Any avid cook knows how essential herbs and spices are to various dishes. They add much-needed flavor to anything from pasta to fish. But instead of purchasing these herbs at the supermarket each week, consider growing your very own herb garden right in the comfort of your own home. This way, you can have a fresh way to season your dishes whether it’s the middle of winter or the beginning of spring. Plus, all that lush greenery provides a pop of bright color to liven up your kitchen! Here are some tips for growing your own herb garden:
Bathe herbs in sunlight
You certainly don’t want to store your herbs in a dark corner of your kitchen. Place them in a light area, whether it’s on a windowsill or directly under a skylight. The herbs should be getting at least four to six hours of direct sun each day.
Know which herbs to grow
Some herbs are great for growing in your kitchen, while others have a very short lifespan indoors. Basil, for instance, is frequently used to add flavor to dishes, but it may not last very long when cooped up indoors. Stick to herbs such as mint, thyme, rosemary, oregano and chives. These are able to successfully grow inside and may be used in anything from sauces and salads to soups and poultry. Taking a herb course online can help you implement all of your herbs and spices into different tasty dishes.
Choose small and large leaves
It may be tempting to cut off the largest, older leaves of the plant in order to enhance your dish with flavor, but you should switch off using small and big leaves. Those larger pieces help the herb to soak up light, so if all of them are gone, it might be hard for the plant to get enough sunshine to really thrive indoors.
Ventilate your kitchen
When the weather permits, open up the windows to allow fresh air to flow throughout your kitchen. Stuffy, humid conditions aren’t ideal for your herbs. When you can’t open the windows, consider turning on an overhead fan.
Switch up location
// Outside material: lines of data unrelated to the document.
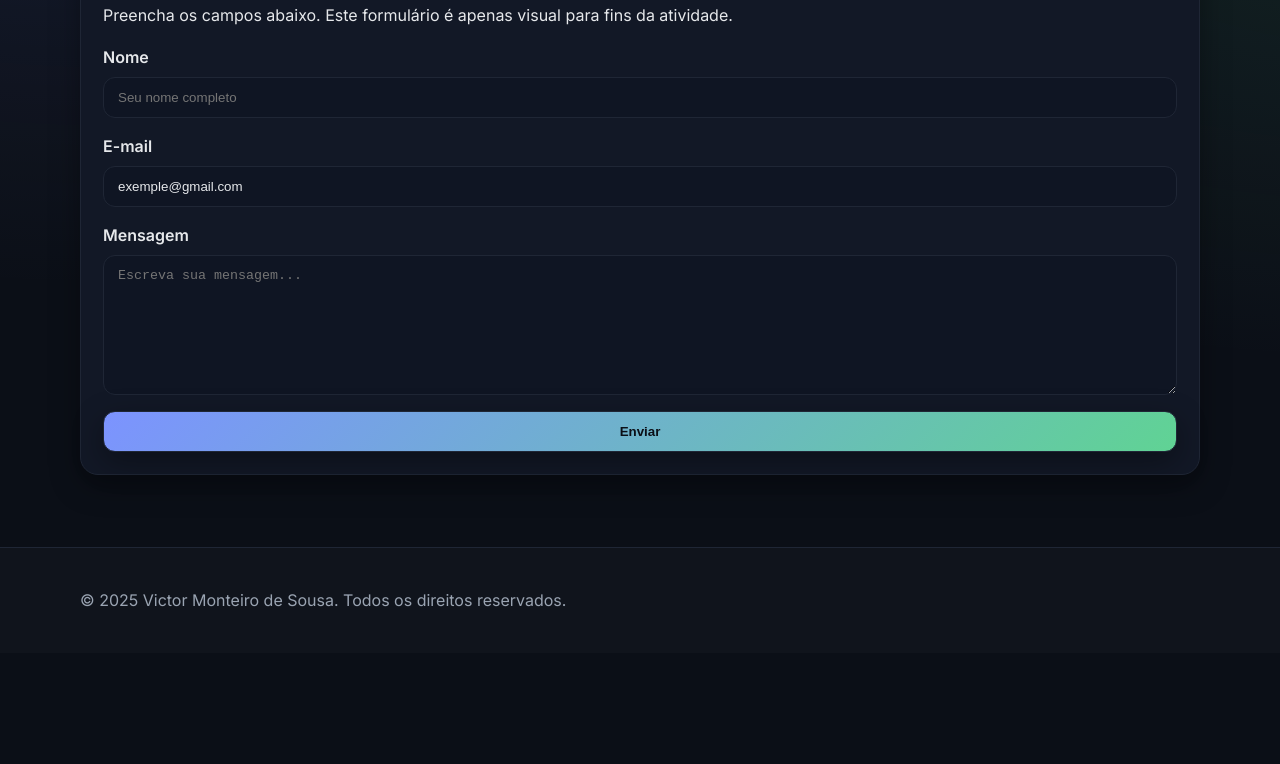
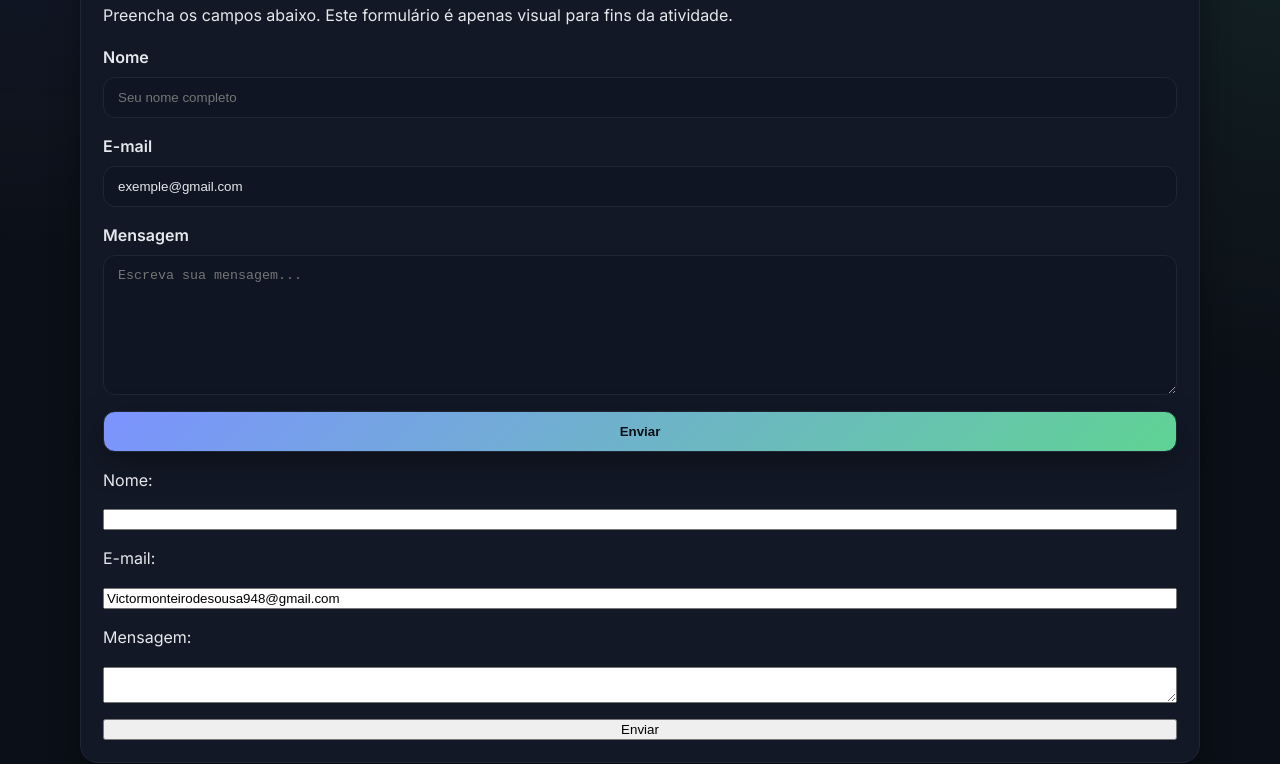
Before and after one commit to Duduchaduducha1/victormonteirodesousa.github.io, a plain HTML site: page contato.html in a window 1280 px wide. Shown: the part 222-986 px from the top of the page. Before the commit the page ends 875 px from the top, so only its background shows below. Drawn offline with Linux system fonts and the light colour scheme.

Commit message:
Update contato.html

```diff
--- a/contato.html
+++ b/contato.html
@@ -48,7 +48,15 @@
         <textarea id="mensagem" name="mensagem" placeholder="Escreva sua mensagem..."></textarea>
       </div>
       <button class="btn" type="button" aria-label="Enviar (somente visual)">Enviar</button>
-    </form>
+      <form id="contato-form">
+        <label for="nome">Nome:</label>
+        <input type="text" id="nome" name="nome">
+        <label for="email">E-mail:</label>
+        <input type="email" id="email" name="email" value="Victormonteirodesousa948@gmail.com">
+        <label for="mensagem">Mensagem:</label>
+        <textarea id="mensagem" name="mensagem"></textarea>
+        <button type="submit">Enviar</button>
+</form>
   </article>
 
 </main>
@@ -57,5 +65,8 @@
     <p>© 2025 Victor Monteiro de Sousa. Todos os direitos reservados.</p>
   </div>
 </footer>
+
+  <script src="contato.js"></script>
+
 </body>
 </html>
```
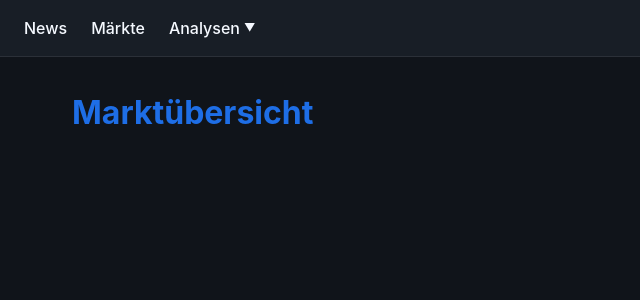
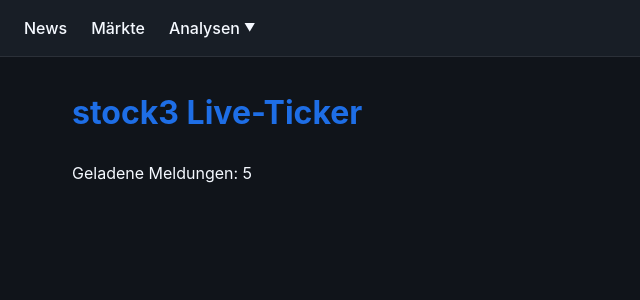
Before and after one commit to DavidvK17/stock3-app, a Vue app: page / in a window 1280 px wide. Shown: the top 300 px of the page, without its empty margins (0-640 px from the left). Built offline with nearby package versions, Linux system fonts and the light colour scheme; the HTML template or start-up script is replaced by a standard one.

Commit message:
Setup TypeScript data structure and asynchronous data flow

```diff
--- a/src/App.vue
+++ b/src/App.vue
@@ -1,12 +1,34 @@
 <script setup lang="ts">
+import { ref, onMounted } from 'vue'
 import TheNavigation from './components/TheNavigation.vue'
+import type { Stock3News } from './types/news'
+
+const newsList = ref<Stock3News[]>([])
+
+async function fetchNews() {
+  try {
+    const response = await fetch('/news.json')
+    if (!response.ok) {
+      throw new Error('Netzwerk-Antwort war nicht ok')
+    }
+    const data: Stock3News[] = await response.json()
+    newsList.value = data
+  } catch (error) {
+    console.error('Fehler beim Laden der News:', error)
+  }
+}
+
+onMounted(() => {
+  fetchNews()
+})
+
 </script>
 
 <template>
   <TheNavigation />
-
   <main class="l-container">
-    <h1 class="page-title">Marktübersicht</h1>
+    <h1 class="page-title">stock3 Live-Ticker</h1>
+    <p>Geladene Meldungen: {{ newsList.length }}</p>
     </main>
 </template>
 
--- /dev/null
+++ b/src/types/news.ts
@@ -0,0 +1,8 @@
+export interface Stock3News {
+    id: string;
+    summary: string;
+    content: string;
+    timestamp: string;
+    author: string;
+    tags: string[];
+}
```
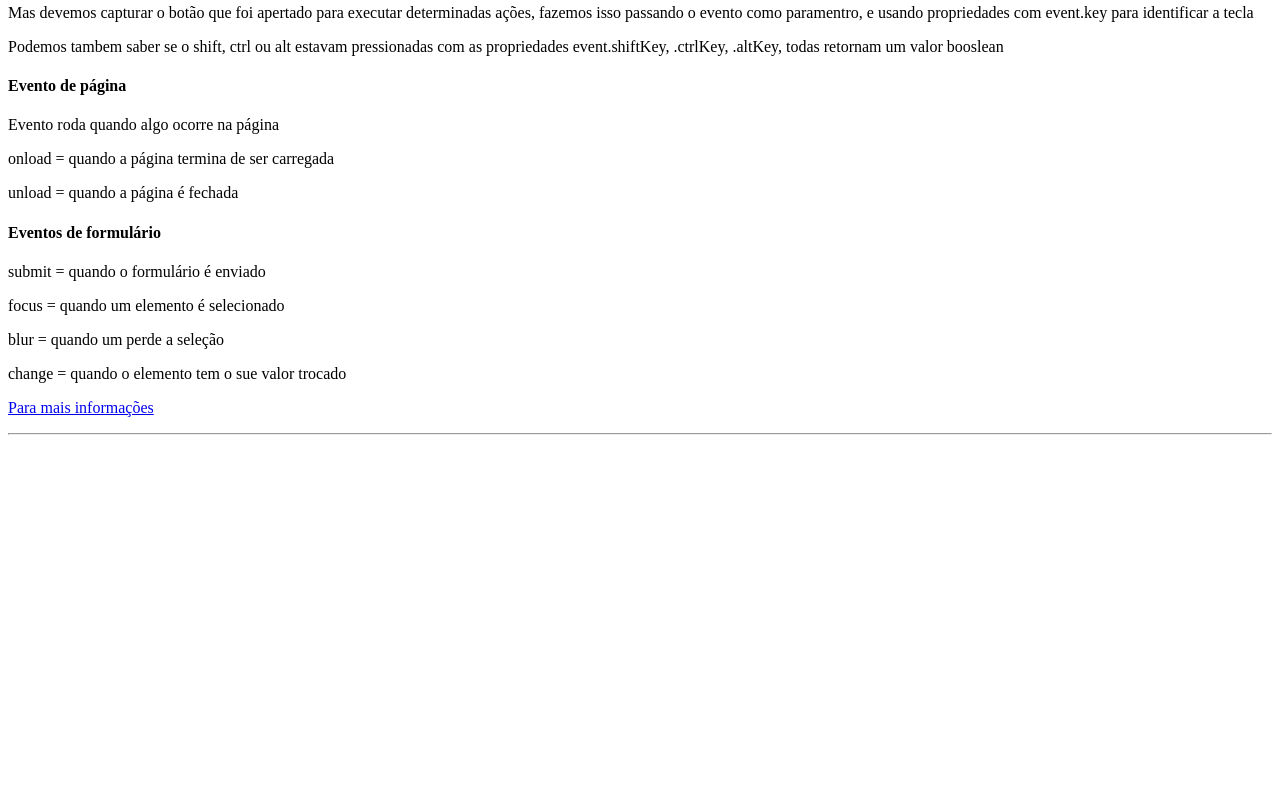
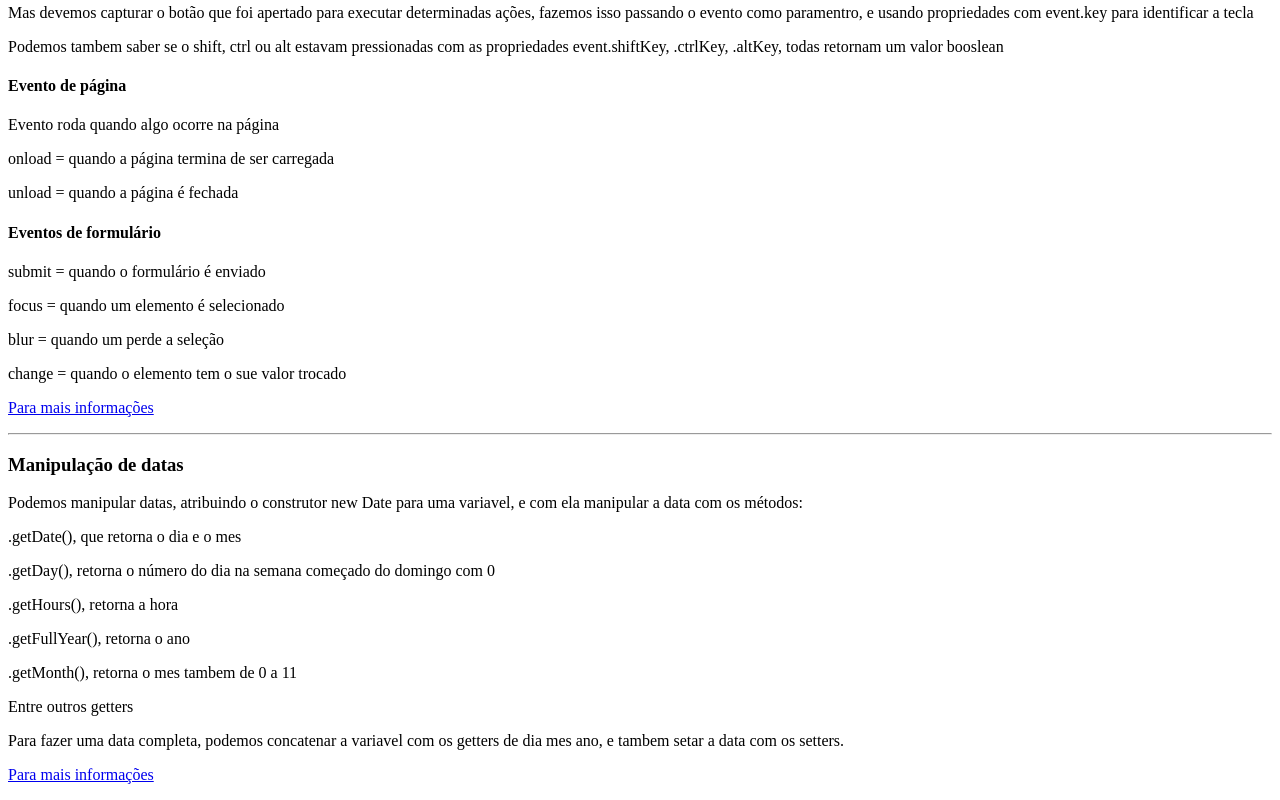
Before and after one commit to SamyrOR/front-end-completo, a plain HTML site: page JavaScript/javascript.html in a window 1280 px wide. Shown: the part 3663-4463 px from the top of the page. Before the commit the page ends 4106 px from the top, so only its background shows below. Drawn offline with Linux system fonts and the light colour scheme.

Commit message:
estudo sobre manipulação de data js

```diff
--- a/JavaScript/javascript.html
+++ b/JavaScript/javascript.html
@@ -142,6 +142,18 @@
             <p><a href="https://developer.mozilla.org/pt-BR/docs/Web/Events#Categorias_comuns" target="_blank">Para mais informações</a></p>
         </section>
         <hr>
+        <section>
+            <h1>Manipulação de datas</h1>
+            <p>Podemos manipular datas, atribuindo o construtor new Date para uma variavel, e com ela manipular a data com os métodos: </p>
+            <p>.getDate(), que retorna o dia e o mes</p>
+            <p>.getDay(), retorna o número do dia na semana começado do domingo com 0</p>
+            <p>.getHours(), retorna a hora</p>
+            <p>.getFullYear(), retorna o ano</p>
+            <p>.getMonth(), retorna o mes tambem de 0 a 11</p>
+            <p>Entre outros getters</p>
+            <p>Para fazer uma data completa, podemos concatenar a variavel com os getters de dia mes ano, e tambem setar a data com os setters.</p>
+            <p><a href="https://developer.mozilla.org/pt-BR/docs/Web/JavaScript/Reference/Global_Objects/Date" target="_blank">Para mais informações</a></p>
+        </section>
     </article>
 
 </body>
```
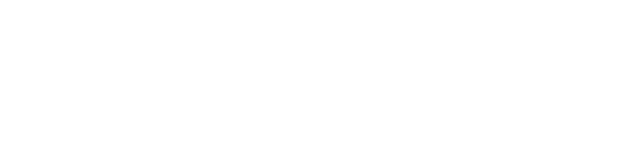
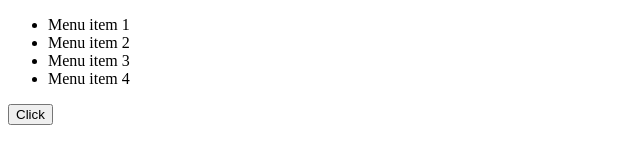
Before and after one commit to ivosoares/aula-js, a plain HTML site: page index.html in a window 1280 px wide. Shown: the whole page, without its empty margins (0-640 px from the left). Drawn offline with Linux system fonts and the light colour scheme.

Commit message:
adiciona estrutura do menu

```diff
--- a/index.html
+++ b/index.html
@@ -7,6 +7,21 @@
     <link rel="stylesheet" href="css/styles.css">
 </head>
 <body>
+    <main>
+        <header>
+            <nav class="menu">
+                <ul>
+                    <li>Menu item 1</li>
+                    <li>Menu item 2</li>
+                    <li>Menu item 3</li>
+                    <li>Menu item 4</li>
+                </ul>
+                <button>Click</button>
+            </nav>
+        </header>
+        <section>
 
+        </section>
+    </main>
 </body>
 </html>
```
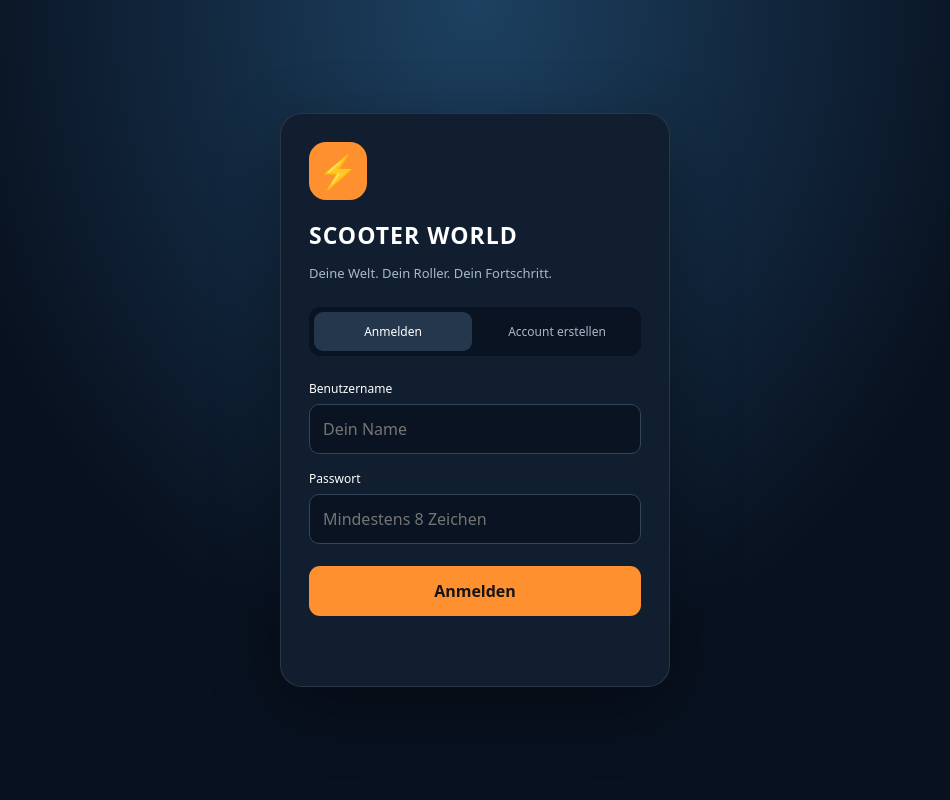
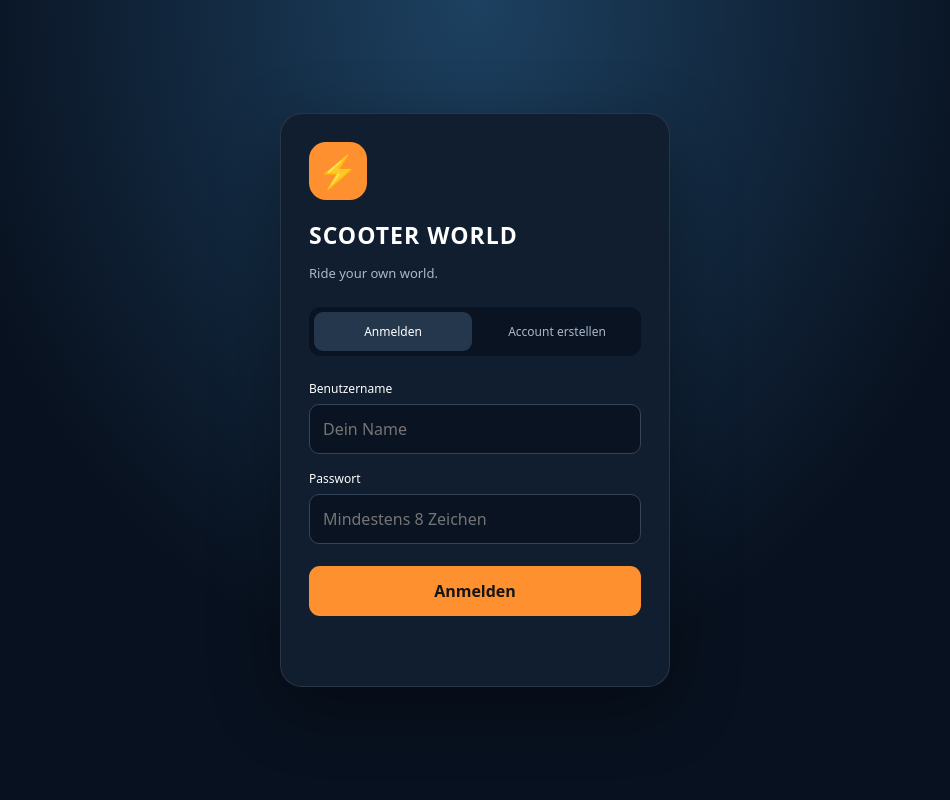
Before and after one commit to GENGAOG1/Kukirin-GENGA, a Flask app: page / in a window 1280 px wide. Shown: the whole page, without its empty margins (165-1115 px from the left). Run offline with Flask 3, Linux system fonts and the light colour scheme; some libraries are stand-ins or nearby versions.

Commit message:
Update index.html

```diff
--- a/templates/index.html
+++ b/templates/index.html
@@ -3,76 +3,94 @@
 <html lang="de">
 <head>
   <meta charset="UTF-8">
-  <meta name="viewport" content="width=device-width, initial-scale=1, maximum-scale=1, user-scalable=no">
-  <meta name="theme-color" content="#08111f">
-  <title>Scooter World</title>
+  <meta name="viewport" content="width=device-width, initial-scale=1, maximum-scale=1, viewport-fit=cover">
+  <meta name="theme-color" content="#101b25">
+  <title>Scooter World 3D</title>
   <link rel="stylesheet" href="/static/css/style.css">
 </head>
 <body>
   <section id="authScreen" class="auth-screen">
-    <div class="auth-card">
+    <form id="authForm" class="auth-card">
       <div class="logo">⚡</div>
       <h1>SCOOTER WORLD</h1>
-      <p class="subtitle">Deine Welt. Dein Roller. Dein Fortschritt.</p>
+      <p class="subtitle">Ride your own world.</p>
 
       <div class="tabs">
-        <button id="loginTab" class="selected">Anmelden</button>
-        <button id="registerTab">Account erstellen</button>
+        <button id="loginTab" class="selected" type="button">Anmelden</button>
+        <button id="registerTab" type="button">Account erstellen</button>
       </div>
 
-      <form id="authForm">
       <label for="username">Benutzername</label>
-        <input id="username" name="username" minlength="3"
-               maxlength="20" autocomplete="username"
-               required placeholder="Dein Name">
+      <input id="username" name="username" minlength="3" maxlength="20"
+             autocomplete="username" required placeholder="Dein Name">
 
       <label for="password">Passwort</label>
       <input id="password" name="password" type="password"
-               minlength="8" maxlength="128"
-               autocomplete="current-password"
+             minlength="8" maxlength="128" autocomplete="current-password"
              required placeholder="Mindestens 8 Zeichen">
 
-        <button id="submitAuth" class="primary" type="submit">
-          Anmelden
-        </button>
+      <button id="submitAuth" class="primary" type="submit">Anmelden</button>
+      <p id="authMessage" role="status"></p>
     </form>
-      <p id="authMessage" role="status"></p>
-    </div>
   </section>
 
   <main id="gameScreen" hidden>
     <div id="game"></div>
 
     <header class="topbar">
+      <div class="brand">
+        <span class="brand-icon">⚡</span>
         <div>
-        <b>⚡ SCOOTER WORLD</b>
+          <b>SCOOTER WORLD</b>
           <small id="playerName">Rider</small>
         </div>
+      </div>
       <div class="account">
-        <span id="coins">🪙 0</span>
-        <button id="logoutBtn">Abmelden</button>
+        <div class="coin-pill" id="coins">🪙 0</div>
+        <button id="logoutBtn" class="small-button">Logout</button>
       </div>
     </header>
 
-    <section class="hud">
-      <div class="speed-card">
-        <strong id="speed">0</strong>
-        <small> KM/H</small>
+    <section class="left-hud">
+      <div class="glass-card speed-card">
+        <div class="eyebrow">GESCHWINDIGKEIT</div>
+        <div class="speed-line"><strong id="speed">0</strong><span>km/h</span></div>
       </div>
-      <div class="speed-card">Roller: <b id="scooterName">Starter</b></div>
+      <div class="glass-card info-card">
+        <div class="eyebrow">DEIN ROLLER</div>
+        <b id="scooterName">Starter</b>
+        <div class="status-line"><span class="status-dot"></span> Welt aktiv</div>
+      </div>
+      <div class="glass-card balance-card">
+        <div class="eyebrow">WHEELIE-BALANCE</div>
+        <div class="balance-track"><div id="balanceFill"></div></div>
+        <small id="balanceText">Bereit</small>
+      </div>
     </section>
 
+    <div class="right-hud">
+      <div class="glass-card online-card">
+        <span class="status-dot"></span>
+        <span id="onlineCount">1 Spieler online</span>
+      </div>
+      <div id="stuntBadge" class="stunt-badge" hidden>WHEELIE!</div>
+    </div>
+
     <div class="controls">
-      <div>
-        <button data-key="left" aria-label="Links">◀</button>
-        <button data-key="right" aria-label="Rechts">▶</button>
+      <div class="steering">
+        <button data-key="left" class="control-button steer" aria-label="Links">◀</button>
+        <button data-key="right" class="control-button steer" aria-label="Rechts">▶</button>
       </div>
-      <div>
-        <button data-key="brake" class="brake">BREMSEN</button>
-        <button data-key="gas" class="gas">GAS ⚡</button>
+      <div class="ride-controls">
+        <button data-key="wheelie" class="control-button wheelie">WHEELIE</button>
+        <div class="ride-row">
+          <button data-key="brake" class="control-button brake">BREMSEN</button>
+          <button data-key="gas" class="control-button gas">GAS ⚡</button>
+        </div>
       </div>
     </div>
 
+    <div class="world-label">OPEN WORLD <span>•</span> CITY &amp; COUNTRY</div>
     <div id="gameMessage" role="status"></div>
   </main>
 
```
Lines whose indentation alone changed are shown as unchanged.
It’s important to move around each herb occasionally in order to give it an even amount of light. Even if all of the herbs are perched up on the windowsill, one plant may be getting more sunshine than the others. About once a week, rotate the herbs to keep them all fresh and healthy.